The problem:
All lines in the material below that hold "details" should be found and copied.
Start of Data extract
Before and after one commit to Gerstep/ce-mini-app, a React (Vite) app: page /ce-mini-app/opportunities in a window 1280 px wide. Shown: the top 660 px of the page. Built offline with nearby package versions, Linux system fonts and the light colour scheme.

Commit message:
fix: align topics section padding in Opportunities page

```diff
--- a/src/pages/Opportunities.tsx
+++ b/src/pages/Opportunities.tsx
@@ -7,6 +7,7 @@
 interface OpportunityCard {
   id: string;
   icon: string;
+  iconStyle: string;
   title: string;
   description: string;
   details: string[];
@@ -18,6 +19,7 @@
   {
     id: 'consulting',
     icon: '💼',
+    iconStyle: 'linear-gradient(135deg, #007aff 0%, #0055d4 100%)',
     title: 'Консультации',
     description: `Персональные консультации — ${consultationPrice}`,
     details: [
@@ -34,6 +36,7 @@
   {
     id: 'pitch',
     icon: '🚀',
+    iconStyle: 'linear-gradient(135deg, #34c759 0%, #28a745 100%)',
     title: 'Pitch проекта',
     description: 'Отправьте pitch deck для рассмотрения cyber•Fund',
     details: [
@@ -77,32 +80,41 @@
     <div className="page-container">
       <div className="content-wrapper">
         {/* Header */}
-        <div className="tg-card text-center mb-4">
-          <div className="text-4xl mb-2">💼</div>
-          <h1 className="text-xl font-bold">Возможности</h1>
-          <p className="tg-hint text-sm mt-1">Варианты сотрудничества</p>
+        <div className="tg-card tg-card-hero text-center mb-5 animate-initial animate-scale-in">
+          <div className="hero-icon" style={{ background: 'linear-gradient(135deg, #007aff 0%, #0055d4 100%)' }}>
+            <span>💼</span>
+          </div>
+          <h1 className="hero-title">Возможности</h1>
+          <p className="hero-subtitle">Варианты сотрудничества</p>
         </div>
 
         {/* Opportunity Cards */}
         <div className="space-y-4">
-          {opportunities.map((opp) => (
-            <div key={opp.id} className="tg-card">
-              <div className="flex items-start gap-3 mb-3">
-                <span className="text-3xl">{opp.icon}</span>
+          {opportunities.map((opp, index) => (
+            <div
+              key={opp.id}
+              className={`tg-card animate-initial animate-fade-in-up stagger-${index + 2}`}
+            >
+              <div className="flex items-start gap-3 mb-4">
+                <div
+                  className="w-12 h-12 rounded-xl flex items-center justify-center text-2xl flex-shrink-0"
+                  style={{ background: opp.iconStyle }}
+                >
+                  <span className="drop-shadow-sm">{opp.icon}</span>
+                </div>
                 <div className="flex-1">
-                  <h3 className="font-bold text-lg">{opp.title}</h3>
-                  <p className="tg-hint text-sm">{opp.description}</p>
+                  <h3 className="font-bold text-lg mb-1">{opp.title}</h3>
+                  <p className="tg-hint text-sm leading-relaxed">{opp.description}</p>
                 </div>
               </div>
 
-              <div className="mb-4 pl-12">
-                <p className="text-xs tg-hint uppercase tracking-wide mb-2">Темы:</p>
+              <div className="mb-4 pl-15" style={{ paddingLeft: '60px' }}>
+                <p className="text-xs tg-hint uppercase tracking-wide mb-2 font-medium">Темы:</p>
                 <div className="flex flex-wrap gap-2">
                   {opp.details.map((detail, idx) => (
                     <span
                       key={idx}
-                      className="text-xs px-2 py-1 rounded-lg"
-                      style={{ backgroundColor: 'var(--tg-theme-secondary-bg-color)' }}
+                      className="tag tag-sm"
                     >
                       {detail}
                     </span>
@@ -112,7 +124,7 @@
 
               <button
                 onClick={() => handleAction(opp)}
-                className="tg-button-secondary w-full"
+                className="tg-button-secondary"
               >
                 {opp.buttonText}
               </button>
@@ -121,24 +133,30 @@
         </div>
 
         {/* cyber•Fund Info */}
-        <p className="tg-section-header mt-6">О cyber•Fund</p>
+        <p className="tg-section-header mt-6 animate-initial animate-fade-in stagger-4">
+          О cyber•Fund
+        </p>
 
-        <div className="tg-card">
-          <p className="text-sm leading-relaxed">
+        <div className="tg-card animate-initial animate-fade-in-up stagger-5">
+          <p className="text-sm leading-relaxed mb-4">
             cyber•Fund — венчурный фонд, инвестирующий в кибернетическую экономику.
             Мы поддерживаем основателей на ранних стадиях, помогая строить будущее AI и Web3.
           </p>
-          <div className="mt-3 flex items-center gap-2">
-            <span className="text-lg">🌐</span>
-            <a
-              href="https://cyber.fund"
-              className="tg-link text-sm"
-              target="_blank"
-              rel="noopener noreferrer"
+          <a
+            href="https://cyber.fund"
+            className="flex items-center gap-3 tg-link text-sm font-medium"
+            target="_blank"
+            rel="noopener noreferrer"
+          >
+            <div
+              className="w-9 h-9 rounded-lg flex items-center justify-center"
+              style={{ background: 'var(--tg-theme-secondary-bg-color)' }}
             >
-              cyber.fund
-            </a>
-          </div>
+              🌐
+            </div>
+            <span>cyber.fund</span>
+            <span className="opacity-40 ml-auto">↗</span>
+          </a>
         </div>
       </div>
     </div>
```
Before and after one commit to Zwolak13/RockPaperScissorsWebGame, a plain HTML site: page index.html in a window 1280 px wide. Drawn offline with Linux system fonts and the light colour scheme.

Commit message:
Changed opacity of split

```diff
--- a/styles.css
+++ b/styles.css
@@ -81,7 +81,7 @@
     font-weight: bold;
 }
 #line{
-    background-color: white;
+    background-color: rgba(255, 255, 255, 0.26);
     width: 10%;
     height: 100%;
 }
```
End of Data extract
Solution to the exercise:
   details: string[];
     details: [
     details: [
                   {opp.details.map((detail, idx) => (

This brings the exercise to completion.